*** Begin section ***

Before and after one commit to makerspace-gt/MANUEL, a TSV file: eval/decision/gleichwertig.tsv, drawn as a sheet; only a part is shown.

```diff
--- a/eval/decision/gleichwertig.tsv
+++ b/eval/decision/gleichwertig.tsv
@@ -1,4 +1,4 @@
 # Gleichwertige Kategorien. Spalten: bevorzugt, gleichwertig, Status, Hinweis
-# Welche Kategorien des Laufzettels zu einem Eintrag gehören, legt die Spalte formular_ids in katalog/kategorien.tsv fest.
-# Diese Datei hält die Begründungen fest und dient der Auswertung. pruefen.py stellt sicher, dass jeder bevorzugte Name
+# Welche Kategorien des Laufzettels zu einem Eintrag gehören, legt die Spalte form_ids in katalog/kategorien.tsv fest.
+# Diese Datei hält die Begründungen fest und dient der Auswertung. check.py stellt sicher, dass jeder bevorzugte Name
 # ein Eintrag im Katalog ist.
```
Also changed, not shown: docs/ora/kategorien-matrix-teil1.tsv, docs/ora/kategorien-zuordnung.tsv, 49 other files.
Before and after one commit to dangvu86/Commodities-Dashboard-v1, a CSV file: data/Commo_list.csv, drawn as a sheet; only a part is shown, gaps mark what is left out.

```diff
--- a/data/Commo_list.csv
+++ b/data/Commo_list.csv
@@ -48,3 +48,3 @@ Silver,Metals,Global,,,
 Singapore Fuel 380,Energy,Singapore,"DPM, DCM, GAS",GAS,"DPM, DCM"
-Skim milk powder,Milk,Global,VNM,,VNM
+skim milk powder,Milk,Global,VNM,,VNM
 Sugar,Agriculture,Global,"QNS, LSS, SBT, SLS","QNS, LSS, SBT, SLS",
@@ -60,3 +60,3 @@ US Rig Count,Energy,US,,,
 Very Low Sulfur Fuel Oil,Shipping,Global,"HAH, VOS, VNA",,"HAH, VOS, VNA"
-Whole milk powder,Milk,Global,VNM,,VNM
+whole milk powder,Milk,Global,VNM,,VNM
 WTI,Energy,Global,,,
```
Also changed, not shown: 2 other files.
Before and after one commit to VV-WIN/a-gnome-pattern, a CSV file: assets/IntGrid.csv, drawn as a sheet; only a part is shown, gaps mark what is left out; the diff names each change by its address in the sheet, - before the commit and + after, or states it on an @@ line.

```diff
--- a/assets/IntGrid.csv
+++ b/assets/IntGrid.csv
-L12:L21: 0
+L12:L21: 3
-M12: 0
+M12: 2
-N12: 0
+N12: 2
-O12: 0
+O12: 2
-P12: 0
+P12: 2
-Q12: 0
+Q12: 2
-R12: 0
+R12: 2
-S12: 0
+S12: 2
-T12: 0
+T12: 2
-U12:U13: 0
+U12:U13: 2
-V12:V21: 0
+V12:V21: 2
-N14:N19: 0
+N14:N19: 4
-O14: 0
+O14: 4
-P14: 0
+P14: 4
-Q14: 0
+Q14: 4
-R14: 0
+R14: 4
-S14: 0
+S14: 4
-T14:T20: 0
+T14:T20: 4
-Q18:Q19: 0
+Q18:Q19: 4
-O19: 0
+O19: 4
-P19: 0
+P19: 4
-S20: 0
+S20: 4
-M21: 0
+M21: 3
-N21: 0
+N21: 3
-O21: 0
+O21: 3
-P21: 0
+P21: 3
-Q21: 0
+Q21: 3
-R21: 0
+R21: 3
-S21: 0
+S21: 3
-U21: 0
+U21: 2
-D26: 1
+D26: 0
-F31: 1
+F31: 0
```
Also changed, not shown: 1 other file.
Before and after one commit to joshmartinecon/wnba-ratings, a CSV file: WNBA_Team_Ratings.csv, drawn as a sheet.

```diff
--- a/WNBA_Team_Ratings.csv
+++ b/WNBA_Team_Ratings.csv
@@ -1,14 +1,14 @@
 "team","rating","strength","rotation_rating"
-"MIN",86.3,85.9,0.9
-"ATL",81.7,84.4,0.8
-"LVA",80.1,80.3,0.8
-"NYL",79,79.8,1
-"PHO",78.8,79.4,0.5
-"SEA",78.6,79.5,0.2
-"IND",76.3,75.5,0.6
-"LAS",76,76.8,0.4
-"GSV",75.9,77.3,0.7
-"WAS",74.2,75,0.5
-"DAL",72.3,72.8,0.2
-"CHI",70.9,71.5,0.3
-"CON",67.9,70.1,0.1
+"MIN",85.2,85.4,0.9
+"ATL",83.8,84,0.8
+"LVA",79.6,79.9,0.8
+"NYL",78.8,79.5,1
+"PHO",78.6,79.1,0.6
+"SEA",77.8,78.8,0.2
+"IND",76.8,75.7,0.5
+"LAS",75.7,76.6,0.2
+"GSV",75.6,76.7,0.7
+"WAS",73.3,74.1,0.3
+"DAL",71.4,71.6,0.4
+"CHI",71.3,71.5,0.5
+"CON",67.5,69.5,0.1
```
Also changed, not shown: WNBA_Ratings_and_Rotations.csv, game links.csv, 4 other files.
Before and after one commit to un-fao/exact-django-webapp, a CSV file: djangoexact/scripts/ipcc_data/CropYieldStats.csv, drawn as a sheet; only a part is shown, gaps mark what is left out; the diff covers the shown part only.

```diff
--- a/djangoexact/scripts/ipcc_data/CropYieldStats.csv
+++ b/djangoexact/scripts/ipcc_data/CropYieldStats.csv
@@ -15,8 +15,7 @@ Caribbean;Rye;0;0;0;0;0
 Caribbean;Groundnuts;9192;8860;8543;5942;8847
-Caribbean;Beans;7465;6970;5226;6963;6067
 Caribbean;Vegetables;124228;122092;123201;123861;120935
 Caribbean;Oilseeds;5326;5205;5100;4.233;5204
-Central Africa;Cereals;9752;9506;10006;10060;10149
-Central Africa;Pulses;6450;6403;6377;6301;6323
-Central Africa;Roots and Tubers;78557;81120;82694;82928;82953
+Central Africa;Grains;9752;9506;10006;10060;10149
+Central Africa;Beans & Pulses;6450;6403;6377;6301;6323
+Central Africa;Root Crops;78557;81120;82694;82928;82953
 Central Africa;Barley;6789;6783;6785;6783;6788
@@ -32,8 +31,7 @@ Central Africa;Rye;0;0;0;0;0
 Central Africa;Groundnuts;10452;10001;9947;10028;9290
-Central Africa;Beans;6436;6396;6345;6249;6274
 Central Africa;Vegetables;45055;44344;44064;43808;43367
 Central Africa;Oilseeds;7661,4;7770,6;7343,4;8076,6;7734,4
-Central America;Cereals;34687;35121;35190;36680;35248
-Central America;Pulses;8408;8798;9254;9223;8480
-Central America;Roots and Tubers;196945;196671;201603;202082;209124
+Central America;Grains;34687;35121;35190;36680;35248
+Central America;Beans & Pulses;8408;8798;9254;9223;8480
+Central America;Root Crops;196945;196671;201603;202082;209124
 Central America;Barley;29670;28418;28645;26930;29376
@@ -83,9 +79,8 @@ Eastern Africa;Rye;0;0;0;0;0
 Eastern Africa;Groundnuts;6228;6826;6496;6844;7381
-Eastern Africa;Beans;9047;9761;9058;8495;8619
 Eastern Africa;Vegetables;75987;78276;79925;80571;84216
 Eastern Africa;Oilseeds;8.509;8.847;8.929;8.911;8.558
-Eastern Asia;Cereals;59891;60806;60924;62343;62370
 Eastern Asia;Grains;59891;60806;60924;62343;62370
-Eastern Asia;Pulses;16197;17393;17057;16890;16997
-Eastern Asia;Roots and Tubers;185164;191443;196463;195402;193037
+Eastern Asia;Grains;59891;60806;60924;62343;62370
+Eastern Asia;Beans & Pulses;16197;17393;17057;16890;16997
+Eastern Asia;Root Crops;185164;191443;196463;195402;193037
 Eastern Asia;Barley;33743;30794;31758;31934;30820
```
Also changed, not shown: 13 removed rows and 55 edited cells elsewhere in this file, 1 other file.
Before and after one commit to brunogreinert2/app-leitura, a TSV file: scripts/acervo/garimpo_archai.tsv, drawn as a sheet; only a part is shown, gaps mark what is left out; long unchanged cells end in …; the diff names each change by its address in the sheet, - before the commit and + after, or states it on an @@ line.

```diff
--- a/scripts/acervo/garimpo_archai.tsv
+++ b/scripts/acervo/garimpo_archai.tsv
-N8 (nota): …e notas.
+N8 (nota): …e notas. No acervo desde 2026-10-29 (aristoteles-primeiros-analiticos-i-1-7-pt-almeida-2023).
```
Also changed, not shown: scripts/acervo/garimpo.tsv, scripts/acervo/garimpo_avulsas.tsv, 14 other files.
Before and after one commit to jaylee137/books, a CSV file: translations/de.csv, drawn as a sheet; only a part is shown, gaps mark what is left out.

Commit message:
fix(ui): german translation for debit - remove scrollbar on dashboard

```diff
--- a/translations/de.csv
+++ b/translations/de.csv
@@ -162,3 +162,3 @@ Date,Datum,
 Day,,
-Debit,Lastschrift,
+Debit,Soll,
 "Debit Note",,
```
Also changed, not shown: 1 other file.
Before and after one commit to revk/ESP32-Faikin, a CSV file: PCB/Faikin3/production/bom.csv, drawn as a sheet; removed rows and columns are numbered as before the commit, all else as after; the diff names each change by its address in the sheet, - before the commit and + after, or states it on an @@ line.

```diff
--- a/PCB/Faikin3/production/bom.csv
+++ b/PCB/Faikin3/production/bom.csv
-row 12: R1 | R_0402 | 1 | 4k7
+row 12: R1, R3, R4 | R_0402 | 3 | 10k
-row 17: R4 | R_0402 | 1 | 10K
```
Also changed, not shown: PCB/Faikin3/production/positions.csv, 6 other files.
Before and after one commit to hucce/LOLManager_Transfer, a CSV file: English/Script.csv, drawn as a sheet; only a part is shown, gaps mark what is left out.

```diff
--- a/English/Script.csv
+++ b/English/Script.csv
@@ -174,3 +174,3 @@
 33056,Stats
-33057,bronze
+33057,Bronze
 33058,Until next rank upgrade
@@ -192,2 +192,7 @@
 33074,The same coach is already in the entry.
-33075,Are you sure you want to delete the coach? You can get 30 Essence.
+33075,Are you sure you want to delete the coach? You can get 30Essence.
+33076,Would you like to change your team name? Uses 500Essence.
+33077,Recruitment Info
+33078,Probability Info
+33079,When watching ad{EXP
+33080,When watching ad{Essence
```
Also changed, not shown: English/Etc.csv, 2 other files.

*** End section ***

**Task item:**
Look for the word "assets" in every line of the listing and copy the lines that have it.

**Output of the exercise:**
Before and after one commit to VV-WIN/a-gnome-pattern, a CSV file: assets/IntGrid.csv, drawn as a sheet; only a part is shown, gaps mark what is left out; the diff names each change by its address in the sheet, - before the commit and + after, or states it on an @@ line.
--- a/assets/IntGrid.csv
+++ b/assets/IntGrid.csv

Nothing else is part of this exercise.